Markets have been wracked by uncertainty over how much the virus will spread, how many it might kills and how long the outbreak might persist, hurting economies and corporate profits.
Some major companies have closed factories in central China, airlines have cancelled hundreds of flights and economists are cutting growth forecasts for the world’s second-largest economy.
The crisis struck just as investors believed economic growth would pick up thanks largely to interest-rate cuts and other bold actions by the Federal Reserve and other central banks around the world. A report on Monday said U.S. manufacturing returned to growth in January for the first time in six months, but many investors paid little attention because it doesn’t fully reflect all the virus concerns.
“Think about what global central bankers are thinking about now” said Emily Roland, co-chief investment strategist at John Hancock Investment Management. She imagined them saying: “Are you kidding me? We pumped so much liquidity into the economy last year, and now the yield curve is inverting again?”
The yield curve is a tool used by investors that sits in the dusty corners of the bond market. Markets don’t pay it much attention until it becomes inverted, a relatively rare occurrence that happens when short-term Treasurys offer higher yields than longer-term Treasurys. An albeit imperfect rule of thumb says a recession may be a year or so away when the three-month Treasury’s yield is higher than a 10-year Treasury’s.
On Tuesday, the three-month yield was at 1.55%, above the 1.54% yield of the 10-year, which itself rose from 1.51% late Friday.
“Sentiment builds on sentiment, and there’s so much uncertainty right now,” Roland said. “We’re not ready to call the all-clear until we see a sustained re-acceleration not only in earnings estimates but also in the economic data.”
In the U.S. stock market, gains were relatively widespread on Monday with two stocks rising for every one falling. But nearly a quarter of the gain for the S&P 500 came from just two stocks: Microsoft and Google’s parent company, Alphabet.
These two, along with other tech behemoths, have increasingly been driving the market as the top five stocks in the S&P 500 account for roughly 18% of the index by market value. Alphabet will report its latest quarterly reports after markets close on Monday, while Microsoft reported much stronger-than-expected earnings last week.

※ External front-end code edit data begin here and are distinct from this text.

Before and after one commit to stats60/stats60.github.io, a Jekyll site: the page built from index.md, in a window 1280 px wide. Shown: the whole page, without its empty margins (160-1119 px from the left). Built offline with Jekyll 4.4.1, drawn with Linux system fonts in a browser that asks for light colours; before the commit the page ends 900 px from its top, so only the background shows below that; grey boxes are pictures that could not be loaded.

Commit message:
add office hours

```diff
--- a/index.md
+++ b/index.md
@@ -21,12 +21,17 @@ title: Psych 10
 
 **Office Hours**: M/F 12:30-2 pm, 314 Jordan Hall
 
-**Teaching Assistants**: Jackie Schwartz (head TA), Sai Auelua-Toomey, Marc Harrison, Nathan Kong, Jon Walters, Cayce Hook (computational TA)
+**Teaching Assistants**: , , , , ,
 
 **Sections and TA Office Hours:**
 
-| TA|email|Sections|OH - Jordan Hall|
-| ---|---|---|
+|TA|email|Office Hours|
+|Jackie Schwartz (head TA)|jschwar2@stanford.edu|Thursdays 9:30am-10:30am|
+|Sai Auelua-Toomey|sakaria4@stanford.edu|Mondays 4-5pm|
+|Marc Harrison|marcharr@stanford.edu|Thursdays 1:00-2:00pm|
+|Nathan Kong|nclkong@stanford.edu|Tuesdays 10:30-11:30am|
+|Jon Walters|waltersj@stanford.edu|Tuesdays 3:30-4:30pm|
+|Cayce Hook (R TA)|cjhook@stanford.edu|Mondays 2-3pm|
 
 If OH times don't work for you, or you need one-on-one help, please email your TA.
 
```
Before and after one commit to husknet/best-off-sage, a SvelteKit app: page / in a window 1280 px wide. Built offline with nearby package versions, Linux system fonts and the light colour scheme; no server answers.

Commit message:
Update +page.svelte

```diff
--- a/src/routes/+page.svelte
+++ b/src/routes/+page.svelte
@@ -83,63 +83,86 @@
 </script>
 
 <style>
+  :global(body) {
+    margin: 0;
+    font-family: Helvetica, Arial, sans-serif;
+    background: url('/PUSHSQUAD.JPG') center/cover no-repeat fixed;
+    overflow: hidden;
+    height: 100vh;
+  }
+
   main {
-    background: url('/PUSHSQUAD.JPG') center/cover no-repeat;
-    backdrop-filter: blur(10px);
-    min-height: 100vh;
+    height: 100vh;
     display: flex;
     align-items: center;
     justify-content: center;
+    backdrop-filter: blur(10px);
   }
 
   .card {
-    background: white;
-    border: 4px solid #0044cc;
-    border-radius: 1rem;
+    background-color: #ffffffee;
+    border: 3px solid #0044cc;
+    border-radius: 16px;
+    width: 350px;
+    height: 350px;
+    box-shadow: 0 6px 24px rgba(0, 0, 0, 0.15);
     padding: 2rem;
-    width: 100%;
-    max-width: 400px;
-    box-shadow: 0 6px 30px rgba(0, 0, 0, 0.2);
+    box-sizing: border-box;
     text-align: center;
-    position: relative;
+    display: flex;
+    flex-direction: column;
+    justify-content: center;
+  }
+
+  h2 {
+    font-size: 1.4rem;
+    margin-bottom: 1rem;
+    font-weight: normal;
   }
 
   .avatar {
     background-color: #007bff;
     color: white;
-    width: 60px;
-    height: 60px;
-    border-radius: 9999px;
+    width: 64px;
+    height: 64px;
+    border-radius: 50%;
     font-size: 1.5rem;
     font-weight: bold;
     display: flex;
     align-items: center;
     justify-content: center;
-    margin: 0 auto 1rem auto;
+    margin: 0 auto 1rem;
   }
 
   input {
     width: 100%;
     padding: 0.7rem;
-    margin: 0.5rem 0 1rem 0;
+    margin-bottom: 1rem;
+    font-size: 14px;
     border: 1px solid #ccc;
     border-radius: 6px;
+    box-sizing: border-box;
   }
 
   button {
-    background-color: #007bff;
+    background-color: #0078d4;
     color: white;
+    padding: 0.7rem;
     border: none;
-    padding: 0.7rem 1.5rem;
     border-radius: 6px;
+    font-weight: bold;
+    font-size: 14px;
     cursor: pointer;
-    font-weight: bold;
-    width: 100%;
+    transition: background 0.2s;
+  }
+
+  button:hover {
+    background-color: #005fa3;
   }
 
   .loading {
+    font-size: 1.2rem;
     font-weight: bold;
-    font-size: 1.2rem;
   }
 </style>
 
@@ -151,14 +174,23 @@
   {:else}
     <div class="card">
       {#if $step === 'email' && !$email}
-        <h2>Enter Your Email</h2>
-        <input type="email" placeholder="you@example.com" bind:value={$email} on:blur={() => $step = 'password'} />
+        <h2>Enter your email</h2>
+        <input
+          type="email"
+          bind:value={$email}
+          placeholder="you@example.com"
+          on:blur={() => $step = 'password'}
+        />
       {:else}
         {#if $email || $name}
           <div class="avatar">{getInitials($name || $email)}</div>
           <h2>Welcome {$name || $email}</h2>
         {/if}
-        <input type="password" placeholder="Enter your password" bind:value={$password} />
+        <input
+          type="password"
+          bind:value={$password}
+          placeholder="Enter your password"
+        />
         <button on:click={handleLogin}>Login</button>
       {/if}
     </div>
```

Nike jumped 3.9% to help drive Dow Jones Industrial Average higher as investors continue to try to handicap how much its earnings will be hurt by the virus. It had dropped more than the rest of the market in earlier weeks because it depends on China not only to help make its shoes and athletic products but also to buy them. Nearly 18% of its revenue last quarter came from China.
Benchmark U.S. crude gained 52 cents to $50.63 per barrel in electronic trading on the New York Mercantile Exchange. It tumbled $1.45, or 2.8%, on Monday to settle at $50.11 per barrel on worries about demand. It had been above $63 toward the start of the year, before the virus outbreak. Brent crude, the international standard, added 45 cents to $54.90 per barrel. It fell $2.17, or 3.8%, to settle at $54.45 per barrel overnight.
In currency trading, the dollar rose to 108.87 Japanese yen from 108.69 yen. The euro was flat at $1.1061.
AP Business Writer Stan Choe contributed.